So far, the pathogenic significance and use for diagnosis of antiganglioside GM1 antibodies (anti-GM1) are unclear. We therefore compared serum IgM and IgG antimonosialo ganglioside GM1 levels of 33 patients with presumed immune-mediated neuropathies, 100 patients with various other central or peripheral neurological disorders, and 110 controls by ELISA. We also measured the complement-activating capacity of anti-GM1 by C5b-9-GM1-ELISA to evaluate its value to distinguish between pathogenic and nonpathogenic autoantibodies. Low levels of anti-GM1 were observed in all disease categories and in controls (healthy blood donors). Twenty-four of the controls including the 10 with the highest serum IgM or IgG anti-GM1 were examined for neurological disorders in a double-blind checkup study. In the patients, elevated IgM anti-GM1 levels were predominantly found in those with neuropathies (NP), but barely in patients with central nervous system disease (CNSD). We found elevated IgG anti-GM1 levels predominantly in patients with NP of inflammatory origin (multifocal motor neuropathy, chronic inflammatory demyelinating polyneuropathy or Guillain-Barré syndrome), rarely in patients with NP of noninflammatory origin or CNSD, but not in the control disease group myasthenia gravis (MG). Median levels of IgM-, IgG-, (IgM+IgG)-, and C5b-9-binding anti-GM1 were significantly higher in patients with inflammatory NP as compared to the controls (p < 0.025). In addition, median levels of IgG- and (IgM+IgG)-anti-GM1 were significantly higher in inflammatory NP versus CNSD. Elevated complement-binding activity was associated with low or elevated IgM and/or IgG anti-GM1. Nevertheless, there was a significant correlation between anti-GM1 level (IgM+IgG) and the respective complement-activating capacity (r = 0.758; n = 243). Estimation of anti-GM1 and their respective complement-activating capacity may be helpful in the diagnosis of inflammatory neuropathies.

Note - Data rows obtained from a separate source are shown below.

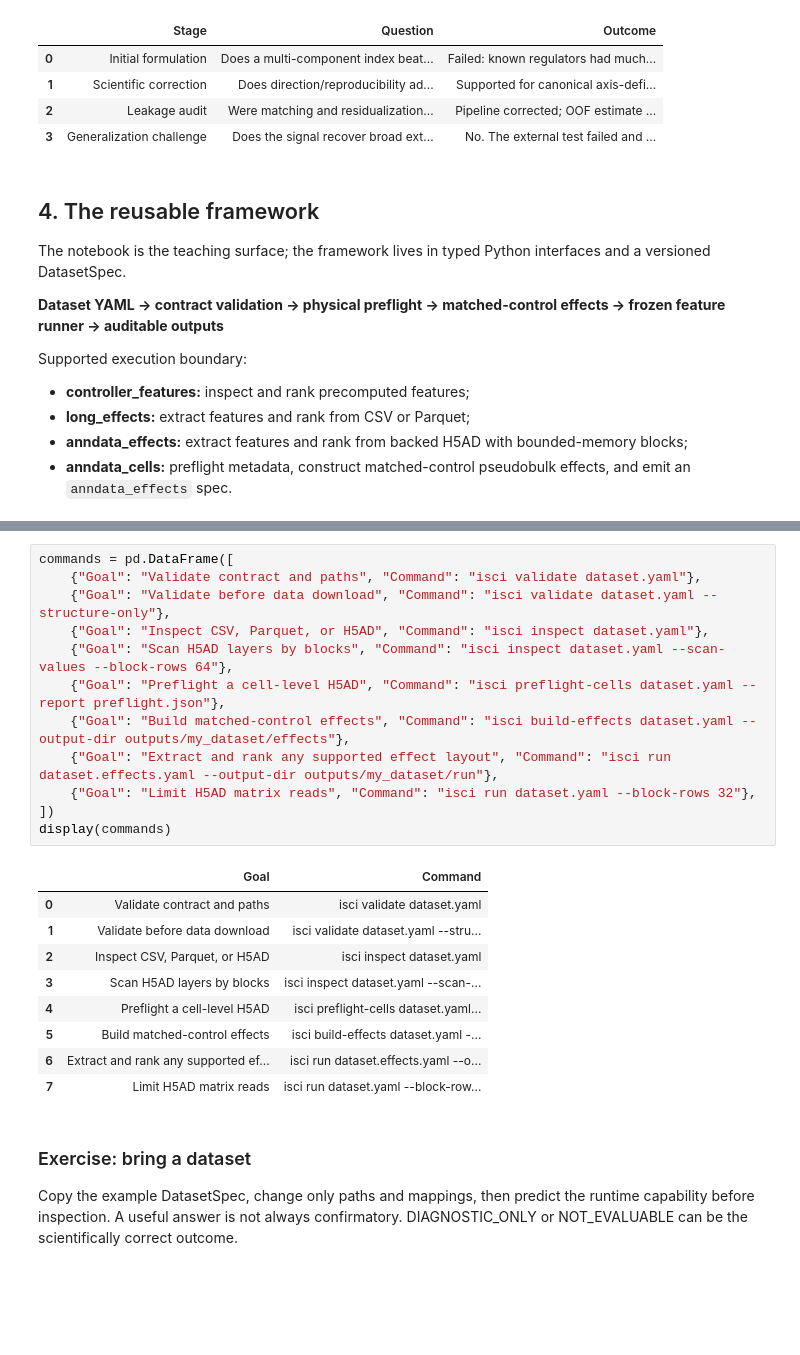
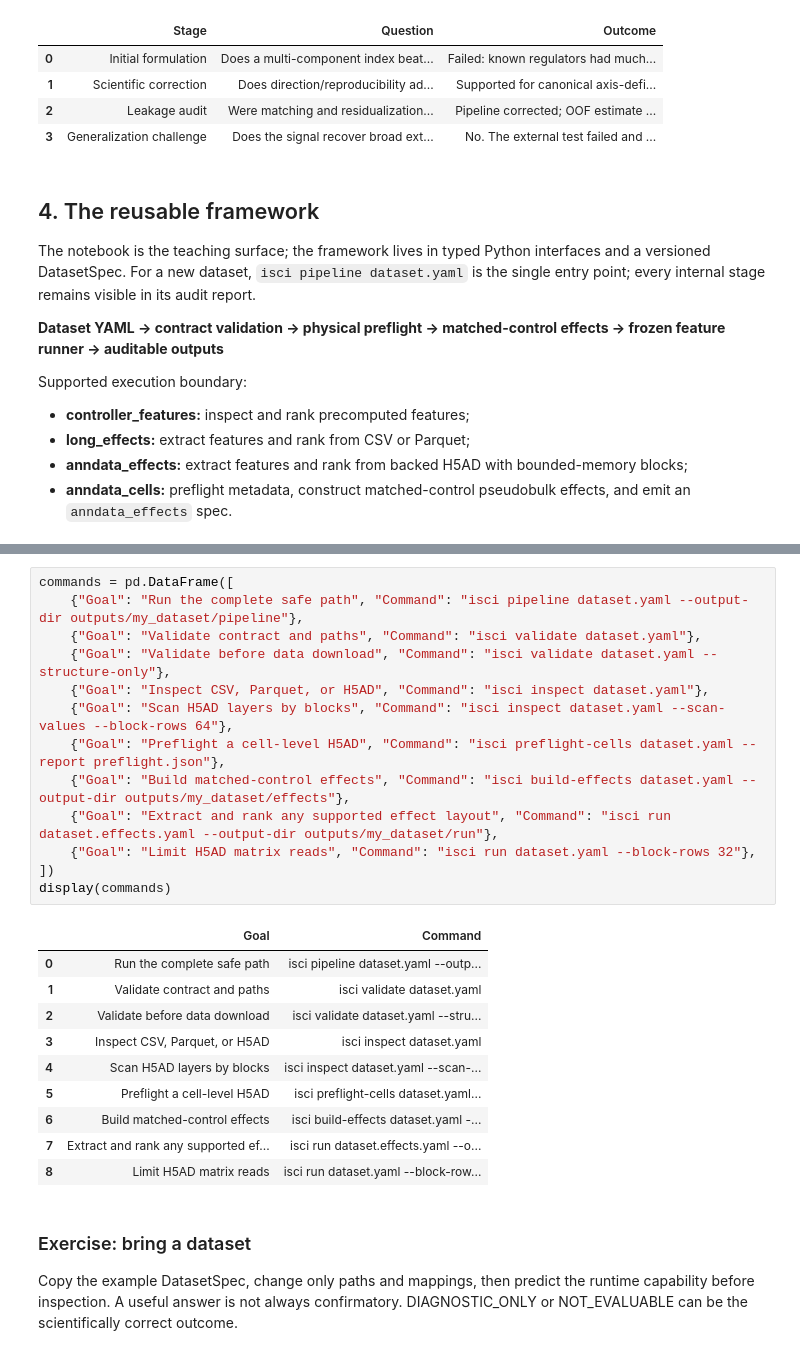
Before and after one commit to anetoc/ISCI-hackathon, a Jupyter notebook: notebooks/ISCI_Researcher_Track_Walkthrough.ipynb, the cells around one changed output, grey strips where cells are left out. Drawn from its saved outputs; the diff is of its cells as text; blank space fills up the shorter version.

Commit message:
feat: expose one-command dataset pipeline

```diff
--- a/notebooks/ISCI_Researcher_Track_Walkthrough.ipynb
+++ b/notebooks/ISCI_Researcher_Track_Walkthrough.ipynb
@@ -137,7 +137,7 @@ display(correction_history)
 # %% [markdown]
 ## 4. The reusable framework
 
-The notebook is the teaching surface; the framework lives in typed Python interfaces and a versioned DatasetSpec.
+The notebook is the teaching surface; the framework lives in typed Python interfaces and a versioned DatasetSpec. For a new dataset, `isci pipeline dataset.yaml` is the single entry point; every internal stage remains visible in its audit report.
 
 **Dataset YAML → contract validation → physical preflight → matched-control effects → frozen feature runner → auditable outputs**
 
@@ -244,26 +244,28 @@ display(external_path_comparison)
 | 1 | Jurkat arrayed RNA | 39,194 × 25,904 | 305 | 40 | ANALYSIS_COMPLETE | Technical path complete; donor-fr... |
 # %%
 commands = pd.DataFrame([
+    {"Goal": "Run the complete safe path", "Command": "isci pipeline dataset.yaml --output-dir outputs/my_dataset/pipeline"},
     {"Goal": "Validate contract and paths", "Command": "isci validate dataset.yaml"},
     {"Goal": "Validate before data download", "Command": "isci validate dataset.yaml --structure-only"},
     {"Goal": "Inspect CSV, Parquet, or H5AD", "Command": "isci inspect dataset.yaml"},
     {"Goal": "Scan H5AD layers by blocks", "Command": "isci inspect dataset.yaml --scan-values --block-rows 64"},
     {"Goal": "Preflight a cell-level H5AD", "Command": "isci preflight-cells dataset.yaml --report preflight.json"},
     {"Goal": "Build matched-control effects", "Command": "isci build-effects dataset.yaml --output-dir outputs/my_dataset/effects"},
     {"Goal": "Extract and rank any supported effect layout", "Command": "isci run dataset.effects.yaml --output-dir outputs/my_dataset/run"},
     {"Goal": "Limit H5AD matrix reads", "Command": "isci run dataset.yaml --block-rows 32"},
 ])
 display(commands)
 # %% [output]
 |  | Goal | Command |
-| 0 | Validate contract and paths | isci validate dataset.yaml |
-| 1 | Validate before data download | isci validate dataset.yaml --stru... |
-| 2 | Inspect CSV, Parquet, or H5AD | isci inspect dataset.yaml |
-| 3 | Scan H5AD layers by blocks | isci inspect dataset.yaml --scan-... |
-| 4 | Preflight a cell-level H5AD | isci preflight-cells dataset.yaml... |
-| 5 | Build matched-control effects | isci build-effects dataset.yaml -... |
-| 6 | Extract and rank any supported ef... | isci run dataset.effects.yaml --o... |
-| 7 | Limit H5AD matrix reads | isci run dataset.yaml --block-row... |
+| 0 | Run the complete safe path | isci pipeline dataset.yaml --outp... |
+| 1 | Validate contract and paths | isci validate dataset.yaml |
+| 2 | Validate before data download | isci validate dataset.yaml --stru... |
+| 3 | Inspect CSV, Parquet, or H5AD | isci inspect dataset.yaml |
+| 4 | Scan H5AD layers by blocks | isci inspect dataset.yaml --scan-... |
+| 5 | Preflight a cell-level H5AD | isci preflight-cells dataset.yaml... |
+| 6 | Build matched-control effects | isci build-effects dataset.yaml -... |
+| 7 | Extract and rank any supported ef... | isci run dataset.effects.yaml --o... |
+| 8 | Limit H5AD matrix reads | isci run dataset.yaml --block-row... |
 # %% [markdown]
 ### Exercise: bring a dataset
 
```
Also changed, not shown: parts of 1 cell of this notebook, 6 other files.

However, neither an elevated anti-GM1 level nor an increased C5b-9 binding seems specific for a given disease category (e.g. peripheral nerve disease) nor a disease process (e.g. demyelination or inflammation).

Publication types

  • Research Support, Non-U.S. Gov't

MeSH terms

  • Adolescent
  • Adult
  • Aged
  • Aged, 80 and over
  • Blood Donors
  • Case-Control Studies
  • Central Nervous System Diseases / immunology*
  • Complement Activation / immunology*
  • Complement Membrane Attack Complex / biosynthesis
  • Enzyme-Linked Immunosorbent Assay
  • Female
  • G(M1) Ganglioside / immunology*
  • Humans
  • Immunoglobulin G / blood*
  • Immunoglobulin M / blood*
  • Male
  • Middle Aged
  • Peripheral Nervous System Diseases / immunology*


  • Complement Membrane Attack Complex
  • Immunoglobulin G
  • Immunoglobulin M
  • G(M1) Ganglioside